DATA EXTRACT:
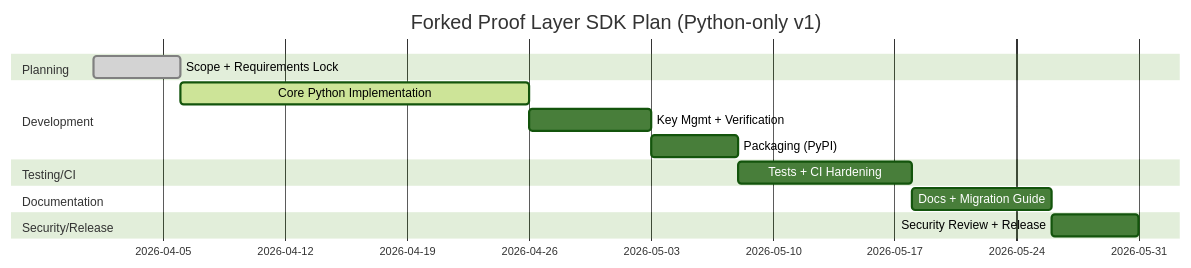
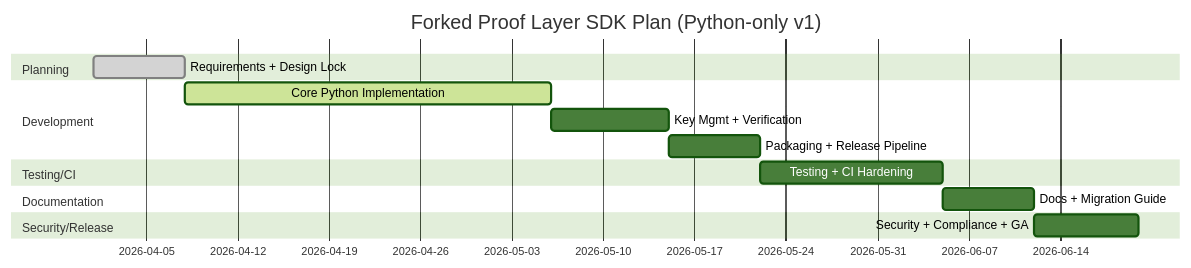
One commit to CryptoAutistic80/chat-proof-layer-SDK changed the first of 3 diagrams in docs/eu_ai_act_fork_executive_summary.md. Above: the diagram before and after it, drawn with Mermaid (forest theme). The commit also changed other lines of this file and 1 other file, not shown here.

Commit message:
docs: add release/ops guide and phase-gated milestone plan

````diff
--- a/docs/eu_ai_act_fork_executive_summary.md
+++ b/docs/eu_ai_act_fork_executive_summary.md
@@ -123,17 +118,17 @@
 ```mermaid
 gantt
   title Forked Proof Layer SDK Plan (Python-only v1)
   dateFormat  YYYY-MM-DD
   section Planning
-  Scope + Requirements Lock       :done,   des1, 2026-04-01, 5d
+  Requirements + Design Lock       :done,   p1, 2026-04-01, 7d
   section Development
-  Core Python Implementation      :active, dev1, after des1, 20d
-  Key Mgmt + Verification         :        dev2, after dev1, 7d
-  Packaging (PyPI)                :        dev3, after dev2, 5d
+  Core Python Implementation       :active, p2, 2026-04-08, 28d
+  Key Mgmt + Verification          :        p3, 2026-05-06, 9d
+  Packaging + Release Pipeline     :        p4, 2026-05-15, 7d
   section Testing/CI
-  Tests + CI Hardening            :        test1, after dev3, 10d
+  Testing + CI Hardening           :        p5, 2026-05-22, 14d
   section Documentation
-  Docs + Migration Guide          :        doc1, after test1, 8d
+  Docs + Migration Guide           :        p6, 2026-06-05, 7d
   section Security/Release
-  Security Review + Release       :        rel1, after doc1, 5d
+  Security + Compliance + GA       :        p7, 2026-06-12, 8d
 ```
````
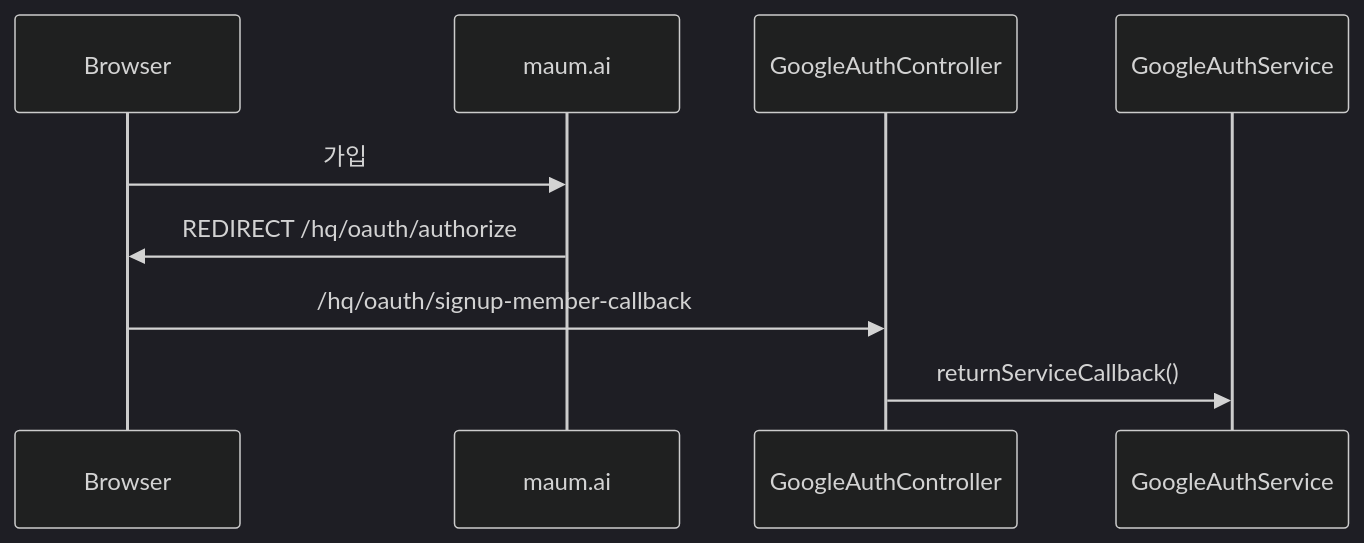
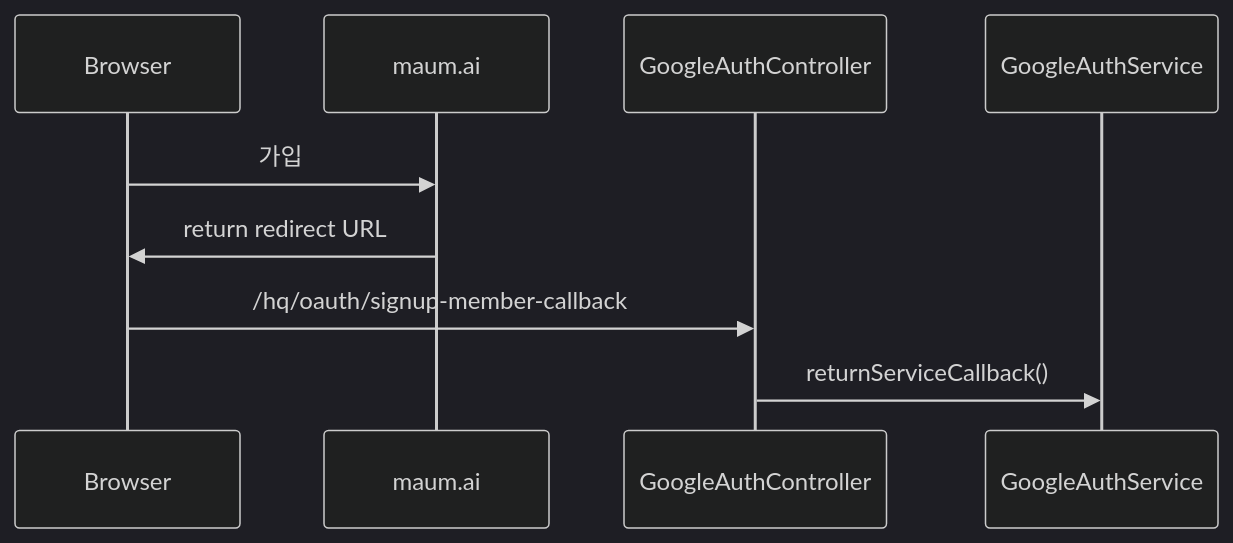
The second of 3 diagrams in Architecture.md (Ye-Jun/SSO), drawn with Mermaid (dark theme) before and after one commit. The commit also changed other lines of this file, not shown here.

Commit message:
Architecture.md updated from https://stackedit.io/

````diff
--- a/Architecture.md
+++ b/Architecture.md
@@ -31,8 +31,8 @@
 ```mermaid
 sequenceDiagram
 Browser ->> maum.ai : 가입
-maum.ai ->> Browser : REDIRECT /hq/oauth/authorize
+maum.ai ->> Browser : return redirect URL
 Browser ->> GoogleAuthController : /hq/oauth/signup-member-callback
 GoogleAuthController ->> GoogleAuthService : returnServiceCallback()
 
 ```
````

==

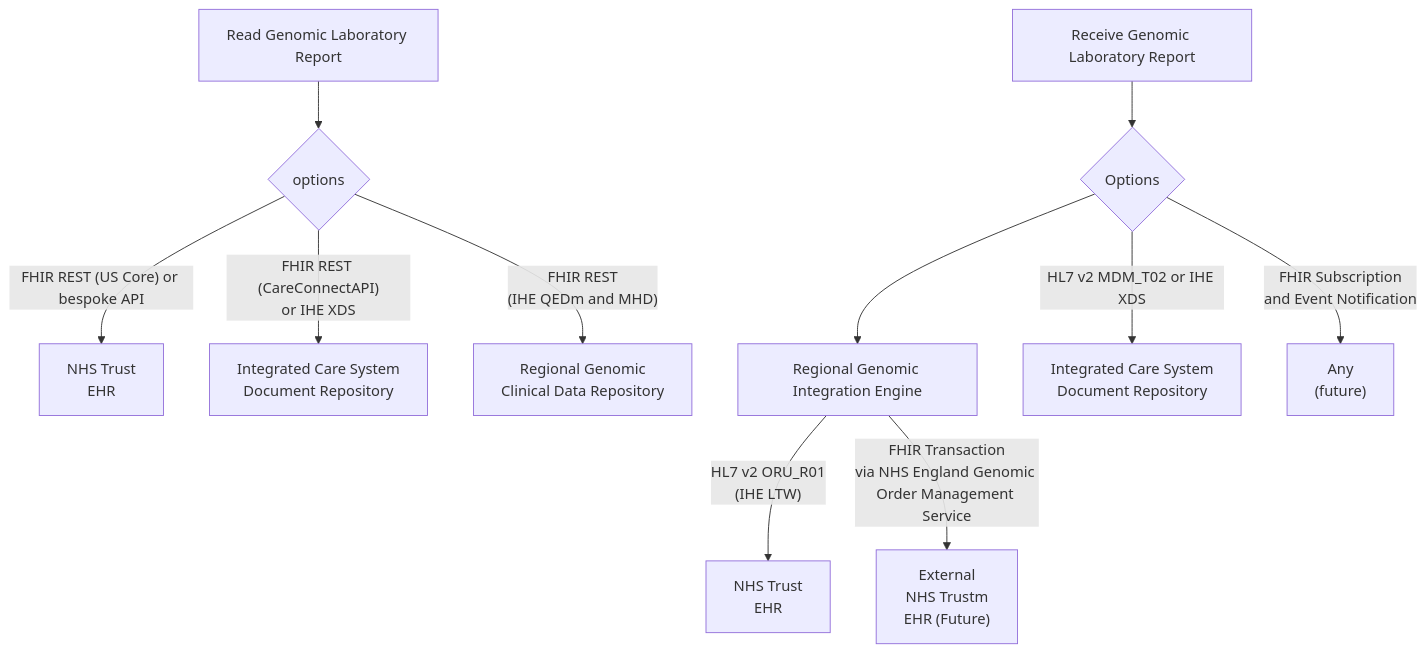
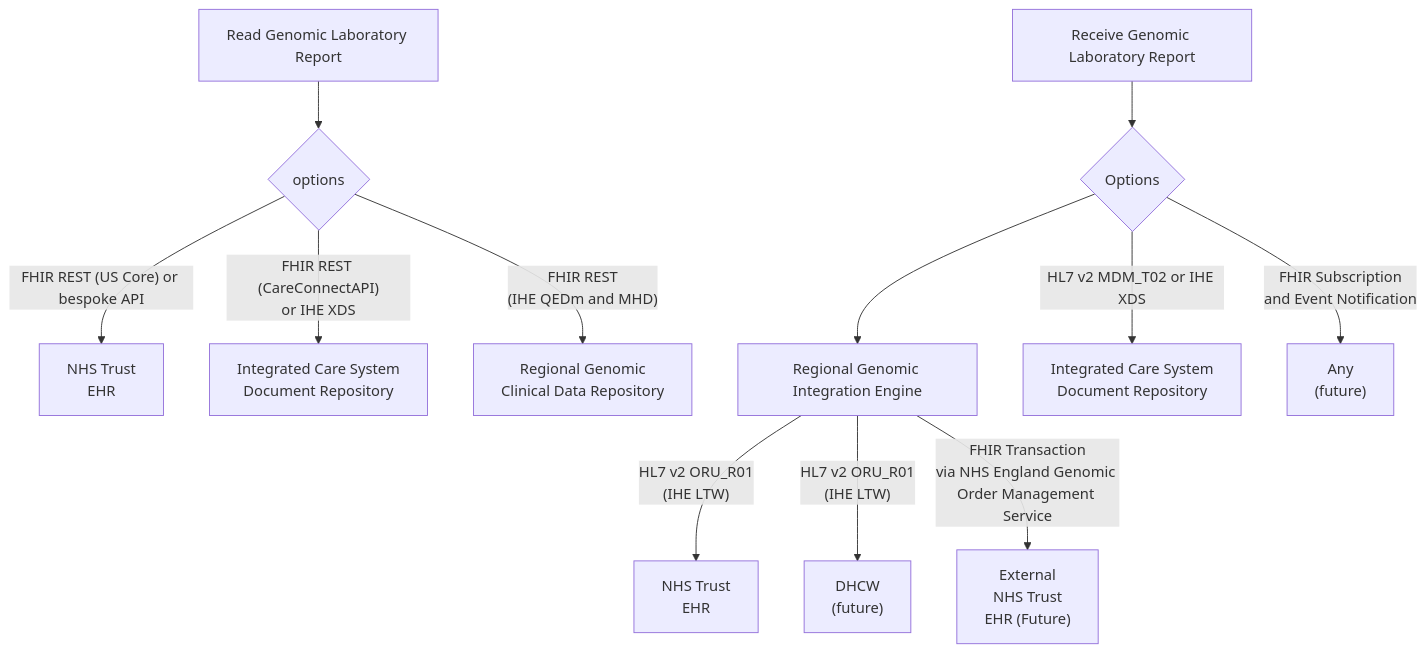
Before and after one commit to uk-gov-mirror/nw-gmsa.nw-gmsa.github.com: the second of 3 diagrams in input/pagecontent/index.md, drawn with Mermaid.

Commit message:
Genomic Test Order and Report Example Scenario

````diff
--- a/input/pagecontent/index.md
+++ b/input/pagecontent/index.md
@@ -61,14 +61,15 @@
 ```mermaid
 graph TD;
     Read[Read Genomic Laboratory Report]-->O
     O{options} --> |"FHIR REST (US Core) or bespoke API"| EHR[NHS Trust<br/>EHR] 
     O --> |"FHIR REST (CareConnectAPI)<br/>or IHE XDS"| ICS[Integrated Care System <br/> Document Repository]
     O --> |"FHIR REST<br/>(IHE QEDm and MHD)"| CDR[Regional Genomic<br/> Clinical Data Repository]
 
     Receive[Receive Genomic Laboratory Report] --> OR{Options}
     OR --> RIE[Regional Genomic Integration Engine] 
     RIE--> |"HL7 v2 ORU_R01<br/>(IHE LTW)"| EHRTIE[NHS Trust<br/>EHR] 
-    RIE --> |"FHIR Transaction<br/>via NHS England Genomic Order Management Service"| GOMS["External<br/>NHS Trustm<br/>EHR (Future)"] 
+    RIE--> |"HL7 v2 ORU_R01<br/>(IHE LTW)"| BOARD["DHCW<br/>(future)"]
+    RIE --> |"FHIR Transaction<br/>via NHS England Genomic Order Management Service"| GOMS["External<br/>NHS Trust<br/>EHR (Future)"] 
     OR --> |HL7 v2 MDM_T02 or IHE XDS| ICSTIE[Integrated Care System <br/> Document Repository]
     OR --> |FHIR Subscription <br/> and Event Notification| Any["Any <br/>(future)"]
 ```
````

TASK DIRECTIONS:
For each line of the listing that holds the word "Architecture", show that line.

ANSWER AREA:
The second of 3 diagrams in Architecture.md (Ye-Jun/SSO), drawn with Mermaid (dark theme) before and after one commit. The commit also changed other lines of this file, not shown here.
Architecture.md updated from https://stackedit.io/
--- a/Architecture.md
+++ b/Architecture.md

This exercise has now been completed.